Plankton are the foundation of most aquatic food webs, and all fish depend on them at some point, typically in the early life stages. Silver and bighead carps compete for plankton and can negatively affect all native fish, whether it’s the iconic paddlefish, the less popular gizzard shad, or bluegill, crappie, largemouth bass and other sport fish.
Essentially, the presence of bigheaded carps in our rivers and streams means less food for the native fish. Depriving these fish of the food they need for survival during critical growth stages could have negative impacts on outdoor recreation. Reducing the number of quality-size fish will degrade the recreational fishing experience and decrease the state’s angling opportunities. Recreational fishing is an industry that generates more than $500 million a year in Mississippi.
Not only do these invasive bigheaded carps endanger our native fish, but they also present a serious threat to humans. Silver carp, when stimulated or frightened by boat engines, are capable of leaping up to 10 feet out of the water and colliding with boats and passengers, potentially resulting in injury.
Silver carp may reach upwards of 45-50 pounds. When traveling at high speeds, they pose a significant threat to anglers and boaters. Documented injuries inflicted by silver carp have included broken bones, concussions, black eyes and bruises.
The silver carp’s close relative, the bighead carp, is more languid and does not typically jump from the water. This is a good thing, as they are capable of reaching more than 100 pounds.
The observed boat speed at which silver carp become less of a threat to boating traffic is about 30 mph. At this speed, boaters should be able outrun schools of silver carp.
As bigheaded carp populations continue to expand and increase throughout the Mississippi River Basin and the U.S., the frequency of encounters is sure to increase as well. Their environmental and economic impacts will likely escalate in the years to come.
Diverse teams of scientists and legislators need to educate and be educated about the situation so they can implement control and management strategies, as well as policy and legislation to help solve the problem, or at least slow it down.
Mayors, aldermen and other municipal leaders need to be aware so they can take action at the local level by keeping silver and bighead carp out of the rivers, streams and other bodies of water in their communities.

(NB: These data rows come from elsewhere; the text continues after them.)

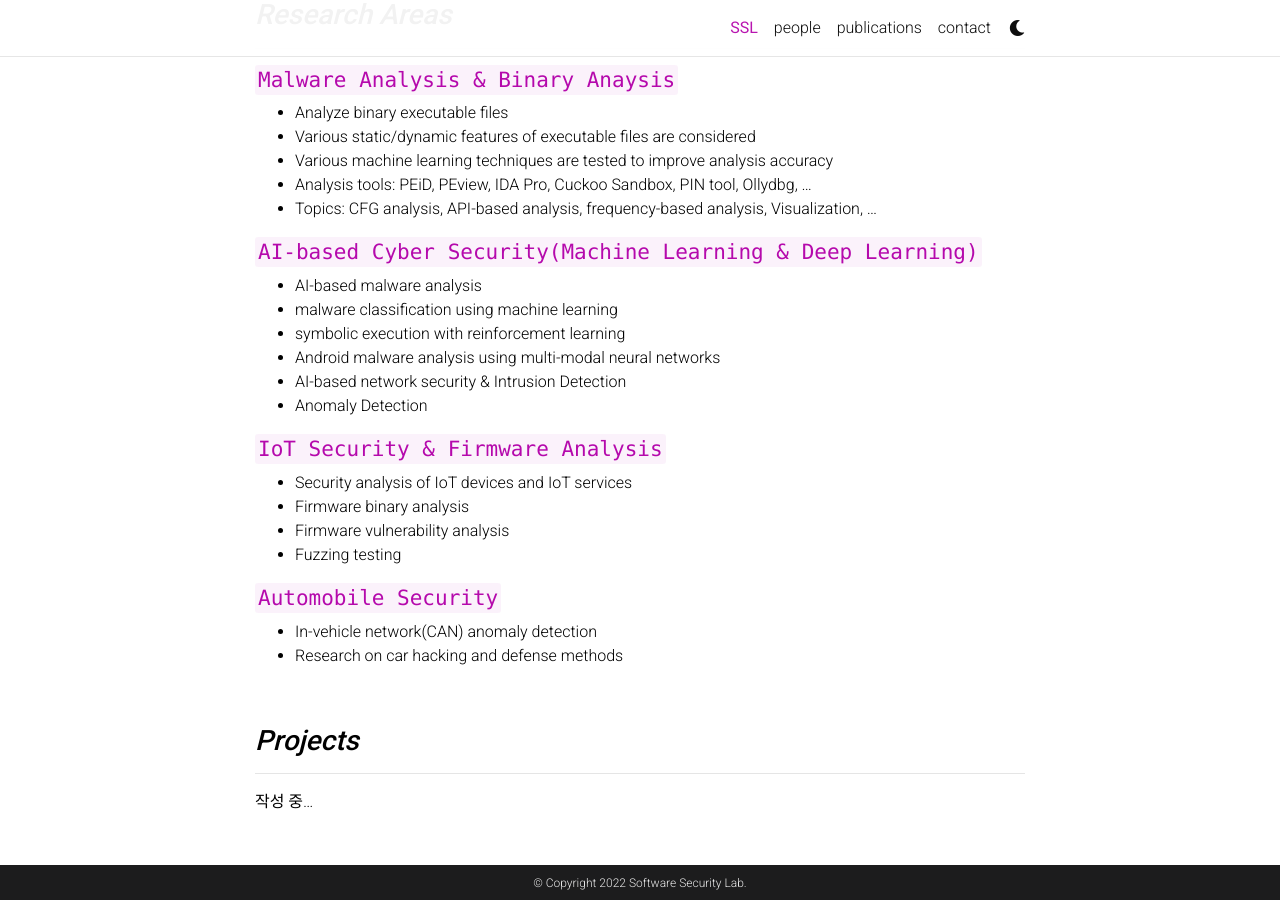
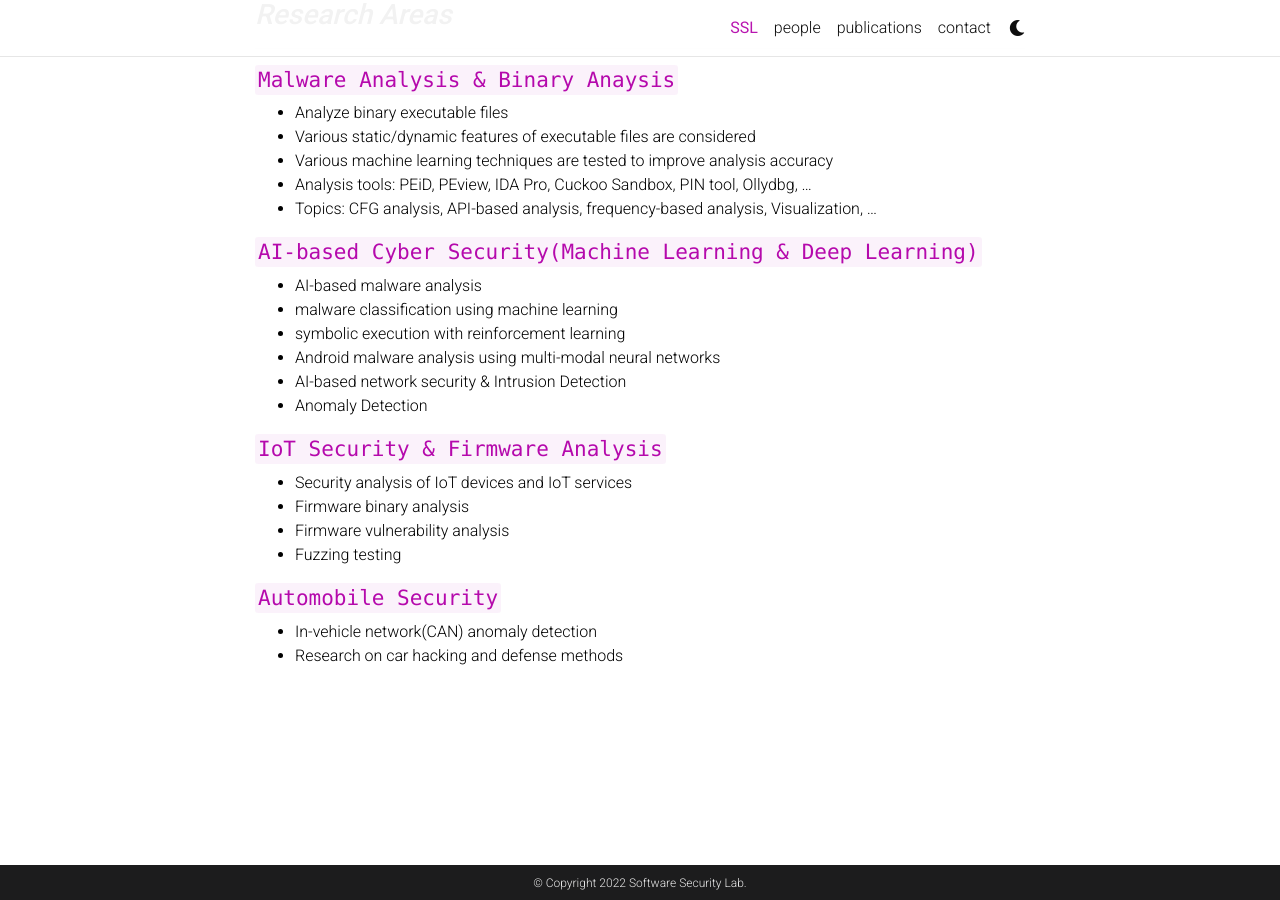
Before and after one commit to softwareseclab/softwareseclab.github.io, a Jekyll site: the page built from _pages/about.md, in a window 1280 px wide and 900 px high, scrolled down 666 px. Built offline with Jekyll 4.4.1, drawn with Linux system fonts in a browser that asks for light colours; comment, search, counter and statistics services are not loaded; a style sheet for code colours, icons or effects is not loaded.

```diff
--- a/_pages/about.md
+++ b/_pages/about.md
@@ -44,7 +44,3 @@ Welcome to Software Security Lab.
 - Research on car hacking and defense methods
 
 <br>
-
-### ***Projects***
----
-작성 중...
```
Also changed, not shown: _pages/people.md (+1 -1 lines), assets/img/prof.jpeg (added), 1 other file.
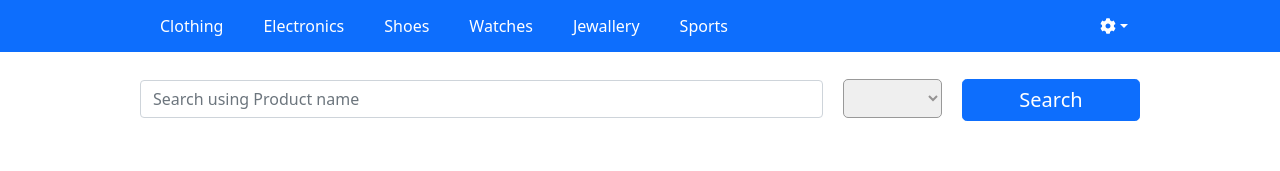
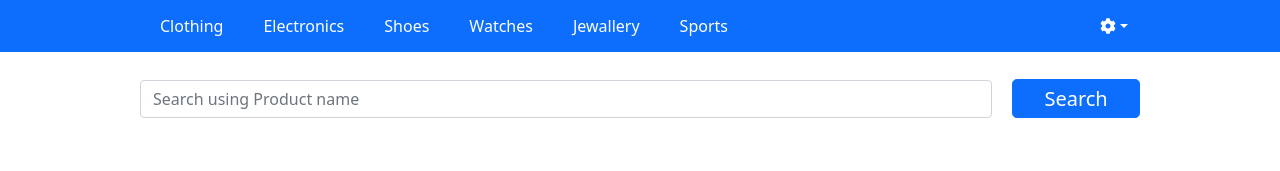
Before and after one commit to ZiadElabd/E-Commerce, a Vue app in the folder front-end/: page /Products in a window 1280 px wide. Shown: the top 171 px of the page. Built offline with nearby package versions, Linux system fonts and the light colour scheme; no server answers; the HTML template or start-up script is replaced by a standard one.

Commit message:
search in db

```diff
--- a/front-end/src/components/Products.vue
+++ b/front-end/src/components/Products.vue
@@ -22,12 +22,6 @@
 
       </div>
       <div class="searchBtn">
-        <select id="cars" v-model="searchType" @change="onChange($event)">
-          <option value="Title">Title</option>
-          <option value="ISBN">ISBN</option>
-          <option value="Author">Author</option>
-          <option value="Publisher">Publisher</option>
-        </select>
         <b-button variant="primary" @click="search" class="btn  btn-lg btn-full "> Search </b-button>
       </div>
 
@@ -224,13 +218,13 @@ a{
   display: flex;
 }
 .searchBtn{
-  width: 400px;
+  width: 150px;
   margin-top: 79px;
   margin-left: 20px;
   display: flex;
 }
 .btn{
-  line-height: 1.2;
+  line-height: 1;
 }
 select{
   width: 180px;
```
Also changed, not shown: 2 other files (tests, documents, lock files or other folders).
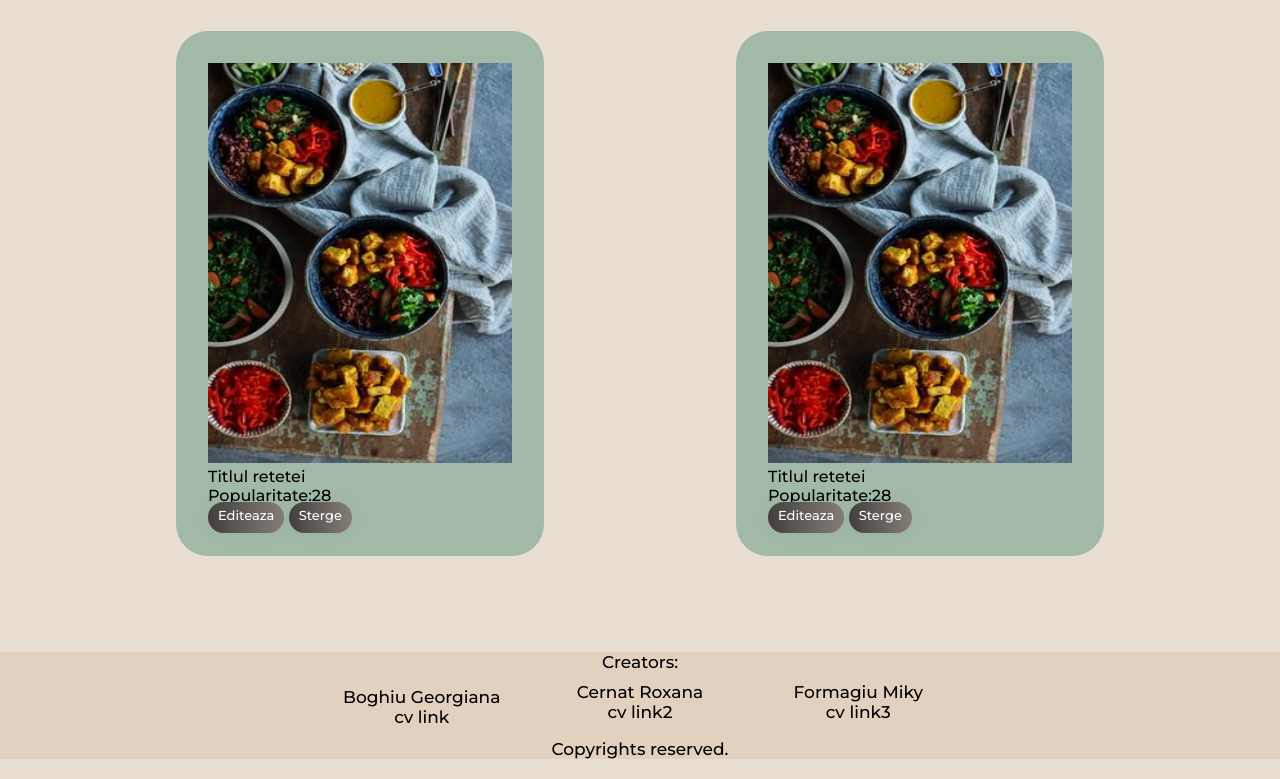
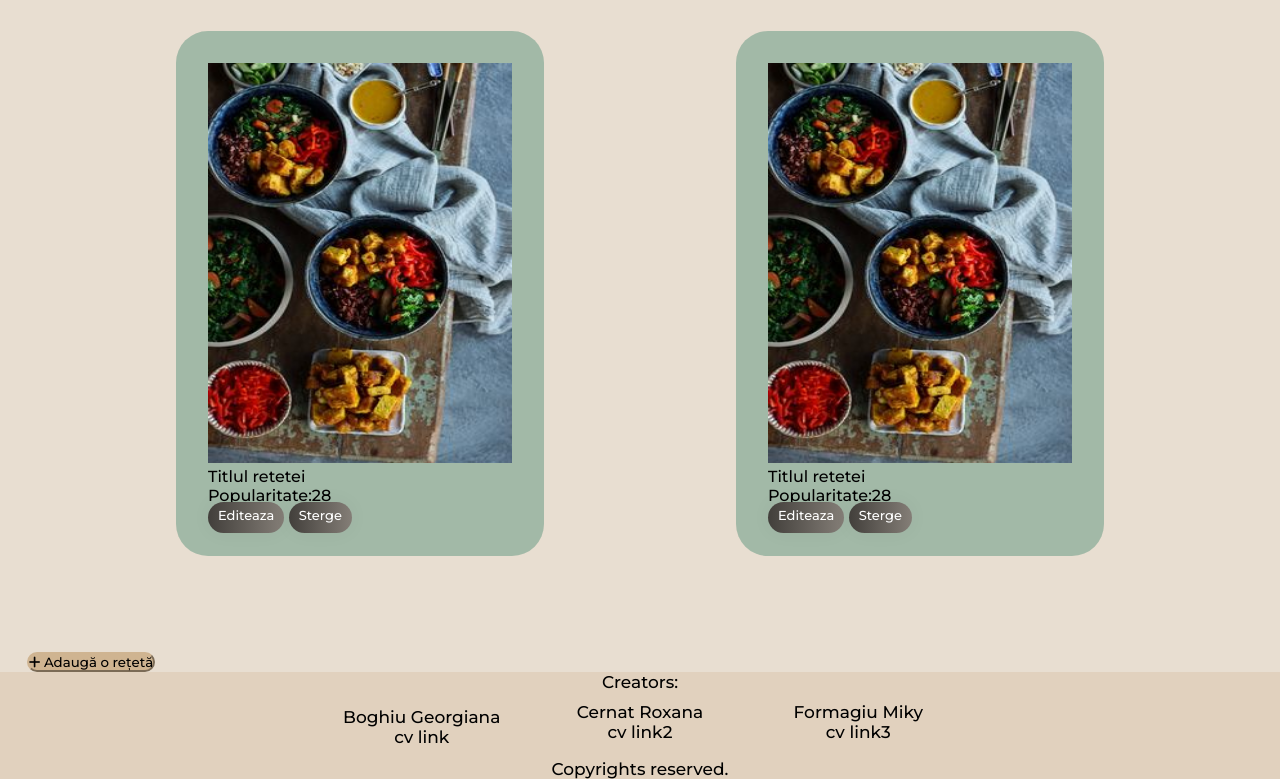
Before and after one commit to georgianaB20/WebTechnologiesProject, a plain HTML site: page tw proiect/views/retetele_mele.html in a window 1280 px wide. Shown: the part 908-1687 px from the top of the page. Drawn offline with Linux system fonts and the light colour scheme.

Commit message:
Buton adauga reteta

```diff
--- a/tw proiect/css/nav.css
+++ b/tw proiect/css/nav.css
@@ -19,10 +19,10 @@ body {
     width: 7em;
 }
 
-.header {
+header {
     position: sticky;
     top: 0;
-    background-color: rgba(207, 180, 145, 0.3);
+    background-color: rgba(207, 180, 145, 0.5);
 }
 
 .nav {
--- a/tw proiect/css/retetele_mele.css
+++ b/tw proiect/css/retetele_mele.css
@@ -75,3 +75,24 @@ input[type="radio"] + label {
 	font-size: 13px;
 	box-shadow: 0 0 20px 1px rgba(0, 0, 0, 0.04);
 }
+.ref {
+	text-decoration: none;
+	color: inherit;
+}
+
+.adauga {
+	font-family: Montserrat, sans-serif;
+	outline: none;
+	border-color: #cfb491;
+	border-radius: 3em;
+	background-color: #cfb491;
+	text-decoration: none;
+	cursor: pointer;
+	transition: 0.3s;
+	margin-left: 2em;
+	position: ;
+}
+
+.adauga:hover {
+	transform: scale(1.1);
+}
--- a/tw proiect/views/retetele_mele.html
+++ b/tw proiect/views/retetele_mele.html
@@ -34,6 +34,9 @@
 			</ul>
 		</nav>
 	</header>
+
+
+
 
 
 	<div class="filter">
@@ -86,6 +89,14 @@
 			<a class="submit" >Sterge</a>
 		</div>
 	</div>
+	<div class="adauga-reteta">
+		<button class="adauga">
+			<a href="adauga_reteta.html" class="ref">
+				<i class="fas fa-plus"></i>
+				<span class="btn">Adaugă o rețetă</span>
+			</a>
+		</button>
+	</div>
 
 	<footer>
         <p>Creators:</p>
```
Also changed, not shown: tw proiect/views/reteta.html (+8 -16 lines).
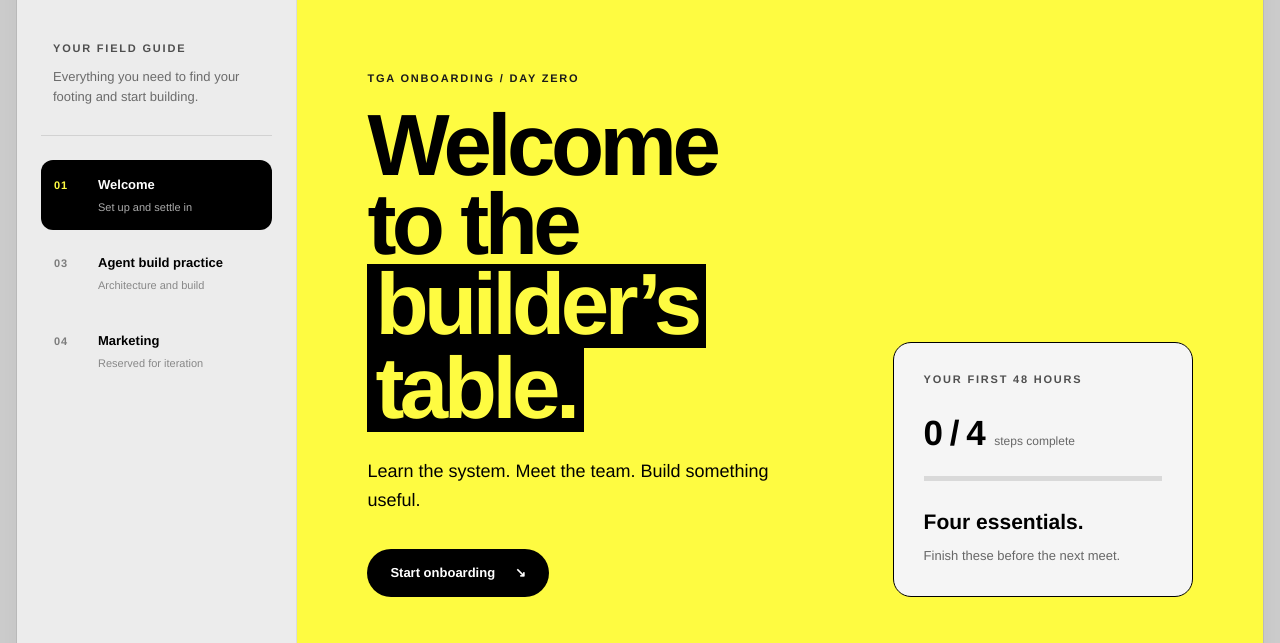
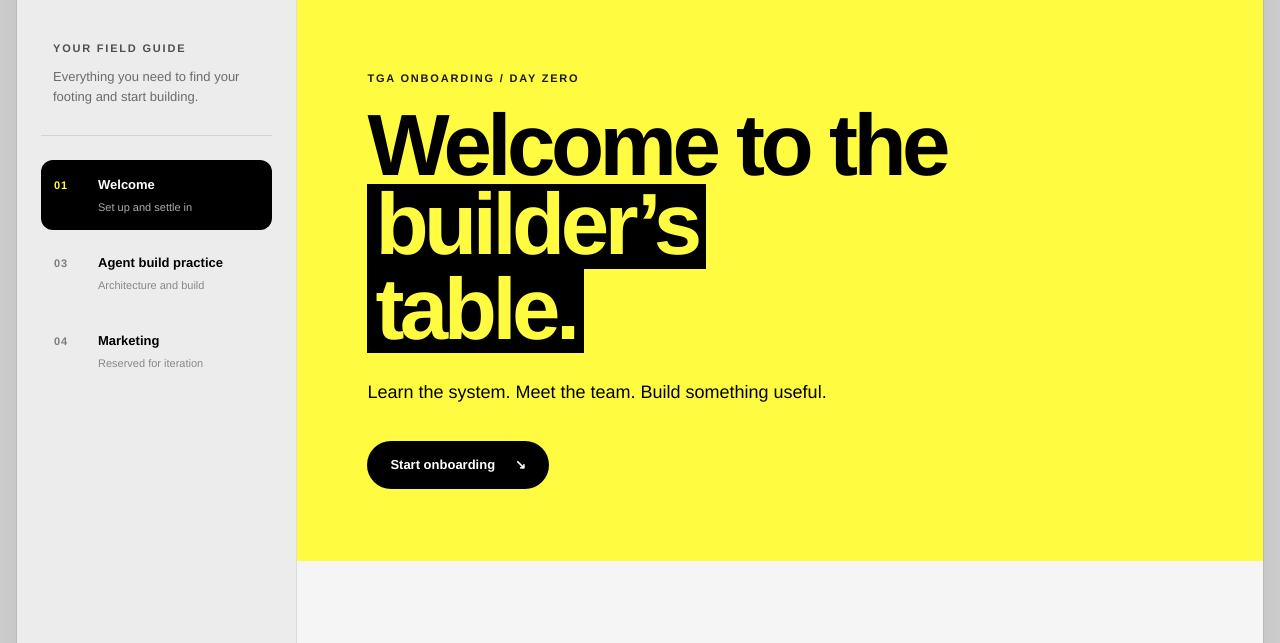
Before and after one commit to yuva-genAcademy/tga-onboarding, a website: page index.html in a window 1280 px wide. Shown: the part 103-746 px from the top of the page. Drawn offline with Linux system fonts and the light colour scheme.

Commit message:
Simplify welcome hero

```diff
--- a/app.js
+++ b/app.js
@@ -74,8 +74,6 @@ function updateProgressUI() {
   const complete = allProgressKeys.filter((key) => progress[key]).length;
   const percent = Math.round((complete / allProgressKeys.length) * 100);
   document.getElementById("header-progress").textContent = `${percent}%`;
-  document.getElementById("welcome-score").textContent = `${complete} / ${allProgressKeys.length}`;
-  document.getElementById("welcome-progress-bar").style.width = `${percent}%`;
   document.getElementById("progress-ring-value").style.strokeDashoffset = `${106.8 - (106.8 * percent) / 100}`;
   document.querySelectorAll("[data-progress-key]").forEach((input) => {
     input.checked = Boolean(progress[input.dataset.progressKey]);
--- a/index.html
+++ b/index.html
@@ -74,13 +74,6 @@
                 </div>
               </div>
 
-              <aside class="hero-progress-card" aria-labelledby="first-48-title">
-                <span class="card-label">Your first 48 hours</span>
-                <div class="score-line"><strong id="welcome-score">0 / 4</strong><span>steps complete</span></div>
-                <div class="progress-track"><span id="welcome-progress-bar"></span></div>
-                <h2 id="first-48-title">Four essentials.</h2>
-                <p>Finish these before the next meet.</p>
-              </aside>
             </div>
 
             <div class="content-section" id="first-steps">
--- a/styles.css
+++ b/styles.css
@@ -65,9 +65,9 @@ button { color: inherit; }
 main { min-width: 0; background: var(--off-white); }
 .view { min-height: 820px; }
 .view[hidden] { display: none !important; }
-.welcome-hero { position: relative; min-height: 540px; padding: 72px clamp(34px, 5.5vw, 86px); background: var(--yellow); display: grid; grid-template-columns: minmax(0, 1.35fr) minmax(300px, .65fr); gap: clamp(40px, 7vw, 100px); align-items: center; overflow: hidden; }
+.welcome-hero { position: relative; min-height: 500px; padding: 72px clamp(34px, 5.5vw, 86px); background: var(--yellow); display: grid; grid-template-columns: minmax(0, 1fr); align-items: center; overflow: hidden; }
 .hero-grid { display: none; }
-.hero-copy, .hero-progress-card { position: relative; z-index: 1; }
+.hero-copy { position: relative; z-index: 1; }
 .eyebrow.dark { color: #1a1a1a; }
 .eyebrow.light { color: #bdbdbd; }
 .hero-copy h1, .page-hero h1, .blank-workspace h1 { margin: 20px 0 25px; font-size: clamp(50px, 6.8vw, 92px); line-height: .91; letter-spacing: -4.5px; }
@@ -82,14 +82,6 @@ main { min-width: 0; background: var(--off-white); }
 .button-yellow { background: var(--yellow); color: var(--black); }
 .button-yellow:hover { background: var(--soft-yellow); }
 .text-link { font-size: 13px; font-weight: 700; text-underline-offset: 5px; }
-.hero-progress-card { align-self: end; padding: 30px; background: var(--off-white); border: 1px solid var(--black); border-radius: var(--radius); box-shadow: none; }
-.score-line { margin-top: 21px; display: flex; align-items: baseline; gap: 10px; }
-.score-line strong { font-size: 35px; letter-spacing: -1.5px; }
-.score-line span { color: var(--muted); font-size: 12px; }
-.progress-track { height: 5px; margin: 16px 0 25px; overflow: hidden; background: #d9d9d9; }
-.progress-track span { display: block; width: 0; height: 100%; background: var(--black); transition: width .35s ease; }
-.hero-progress-card h2 { margin: 0 0 9px; font-size: 21px; }
-.hero-progress-card p { margin: 0; color: var(--muted); font-size: 13px; }
 
 .content-section { padding: 85px clamp(34px, 5.5vw, 86px); border-bottom: 1px solid var(--line); }
 .compact-section { padding-top: 58px; padding-bottom: 58px; }
@@ -238,7 +230,6 @@ main { min-width: 0; background: var(--off-white); }
   .workspace { grid-template-columns: 230px minmax(0, 1fr); }
   .sidebar { padding-left: 14px; padding-right: 14px; }
   .welcome-hero, .page-hero { grid-template-columns: 1fr; gap: 38px; }
-  .hero-progress-card { max-width: 480px; }
   .project-tabs { grid-template-columns: repeat(2, 1fr); }
   .architecture-flow { grid-template-columns: 1fr 1fr 1fr; }
   .architecture-node:nth-child(3)::after { display: none; }
@@ -283,7 +274,6 @@ main { min-width: 0; background: var(--off-white); }
   .welcome-hero { min-height: auto; }
   .hero-copy h1, .page-hero h1 { font-size: 49px; }
   .hero-copy > p { font-size: 16px; }
-  .hero-progress-card { box-shadow: none; }
   .setup-item { grid-template-columns: 28px 30px 1fr; padding-left: 10px; padding-right: 10px; }
   .project-tabs { grid-template-columns: repeat(2, 1fr); }
   .project-title-row { grid-template-columns: 1fr; }
```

Everyone needs to acknowledge that you should never transport, relocate or release any Asian carp into a different body of water than where it was caught. We have many obstacles to face and things to learn before we are able to regulate this invasion, but we can all do our part in contributing to the solution instead of the problem.
Our natural resources are a critical currency, and we must do all that we can to ensure their protection and endurance.
Editor’s Note: Extension Outdoors is a column authored by several different experts in the Mississippi State University Extension Service.